Gun owners who participated in the “bump stock” buyback program conducted by the Washington State Patrol (WSP) last month will have their names and other personal information provided to two individuals on April 26, unless they “…enjoin disclosure of the records under RCW.42.56.540.” State officials contacted affected enthusiasts by mail on April 11, explaining, “The records in question do not appear to be categorically exempt from disclosure. Accordingly, WSP intends to release the records in response to these public records requests.”
As of March 26, so called “bump stocks” fall under the Bureau of Alcohol, Tobacco, Firearms and Explosives’ (BATFE) “…definition of ‘machinegun’ in the Gun Control Act (GCA) and National Firearms Act (NFA)…” The wording was officially modified last month and now, “…includes bump-stock-type devices, i.e., devices that allow a semiautomatic firearm to shoot more than one shot with a single pull of the trigger by harnessing the recoil energy of the semiautomatic firearm to which it is affixed so that the trigger resets and continues firing without additional physical manipulation of the trigger by the shooter.” The BATFE website provides complete information.
Washington state banned “bump stocks” in 2018, but funds underwriting the legislature-approved buyback were not authorized. They were earmarked this year, although K5 News reports that as of noon on March 25 all $150,000 in vouchers has been claimed.
The NBC affiliate explains residents could also turn them over at a BATFE office, request a receipt and use it to qualify for under the program. “Once the voucher is processed, the WSP will mail residents a check for $150 for each device turned in,” the station reported, indicating the address of each participant (at the minimum) will likely be provided on April 26.
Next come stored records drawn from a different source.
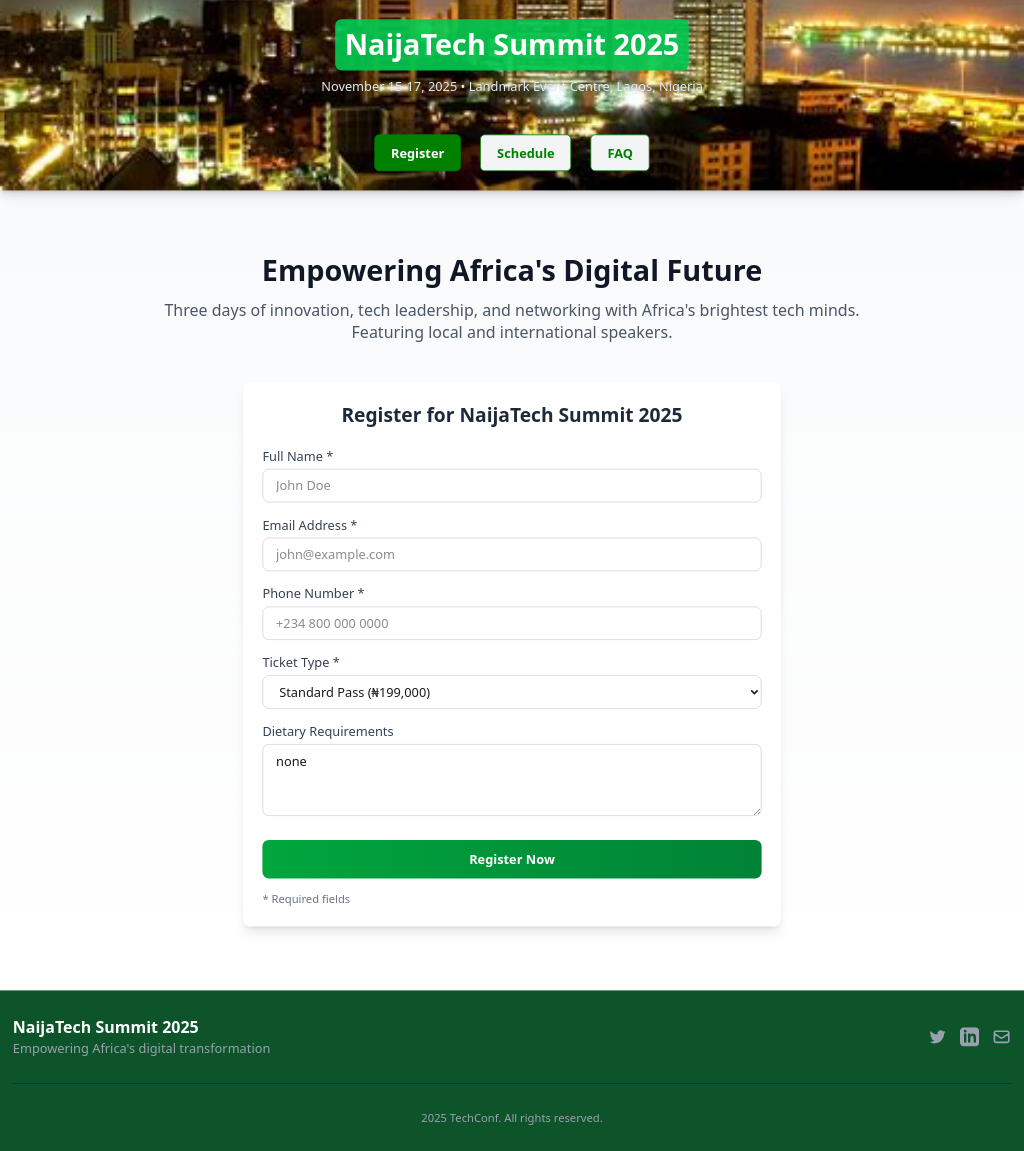
Repository: AYANO-EMMANUEL/fictional-tech-conf-event
Page: /
These files come from the project's save history. The page is drawn as it stood at one moment and after the next save; the edit follows.
The browser window is 1280 px wide. The pictures show the whole page, at 80% of full size.
The project was rebuilt for these pictures with package versions that can differ from the ones it lists, and the page was loaded fresh each time. Also part of the build but not shown: vite.config.ts, src/components/Schedule/Schedule.tsx, src/components/FAQ/FAQ.tsx.

Above is the page before, as saved 2025-08-06 14:22:11.

After the next save:
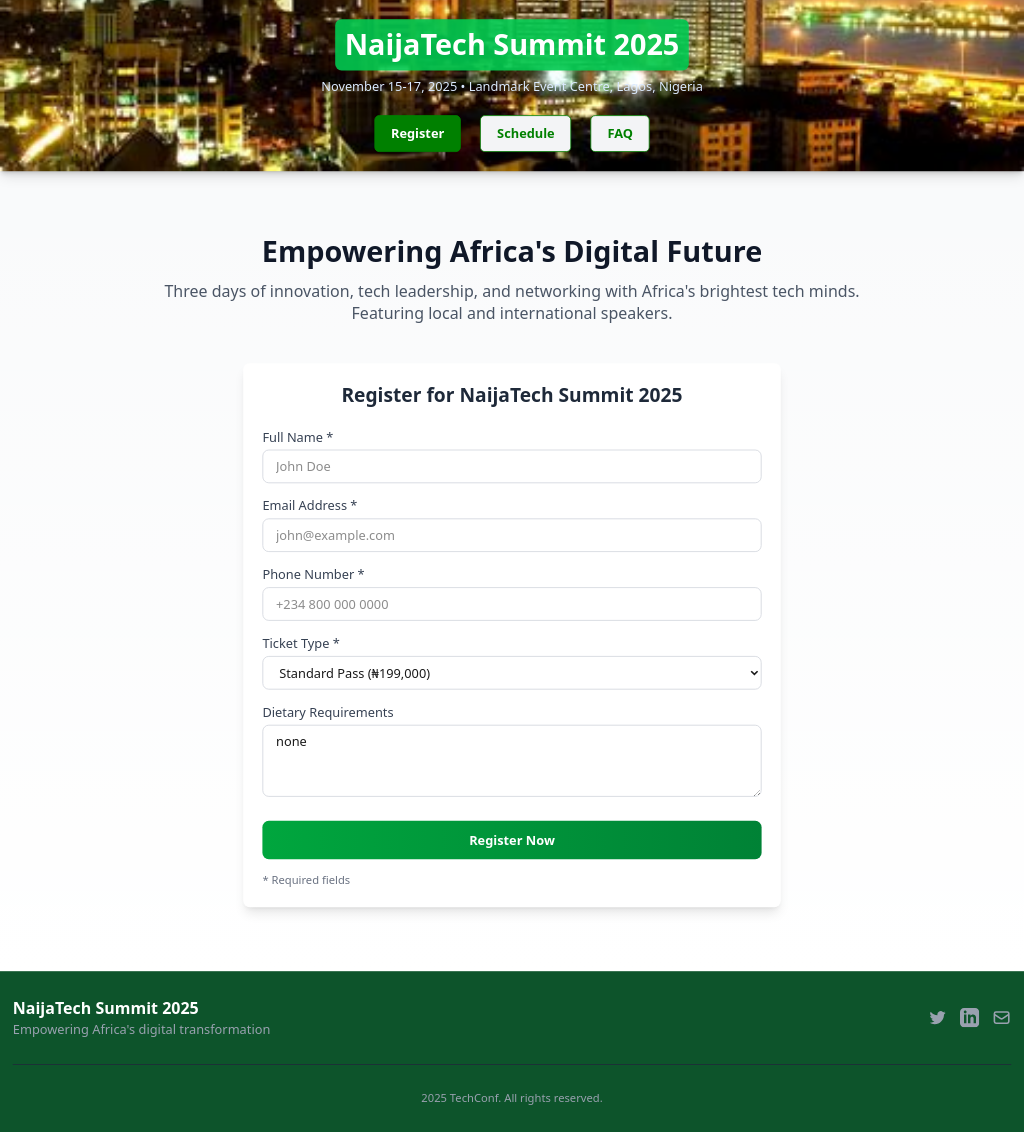
Saved 26 s later.
--- a/src/App.tsx
+++ b/src/App.tsx
@@ -11,7 +11,7 @@ function App() {
     <div className="min-h-screen bg-gray-50">
       {/* Header */}
       <header className="bg-gradient-to-r text-center from-green-500 to-green-700 bg-cover bg-bottom bg-[url('../src/assets/tnigeria-bg.jpeg')] text-white shadow-lg">
-        <div className="container mx-auto px-4 py-6">
+        <div className="container mx-auto px-4 pt-6">
           <h1 className="text-3xl md:text-4xl w-max inline-block p-3 rounded-lg bg-green-500/90 font-bold mb-2">NaijaTech Summit 2025</h1>
           <p className="text-blue-100">November 15-17, 2025 • Landmark Event Centre, Lagos, Nigeria</p>
         </div>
The WSP has yet to respond to our request for an original and blank copy of the buyback form to ascertain volume of individual information available through the public information process. The agency, however, answered quickly and provided the letter it sent on April 11 to participants [seen here with contact information redacted by our team]. Another Washington State agency has been contacted for copies of the e-mails or letters asking for the participant forms.
Update: Last night we received a copy of each public information request, WSP form and copy of legal action filed April 22 seeking to block the release of the names and addresses of the participants. Read full details here.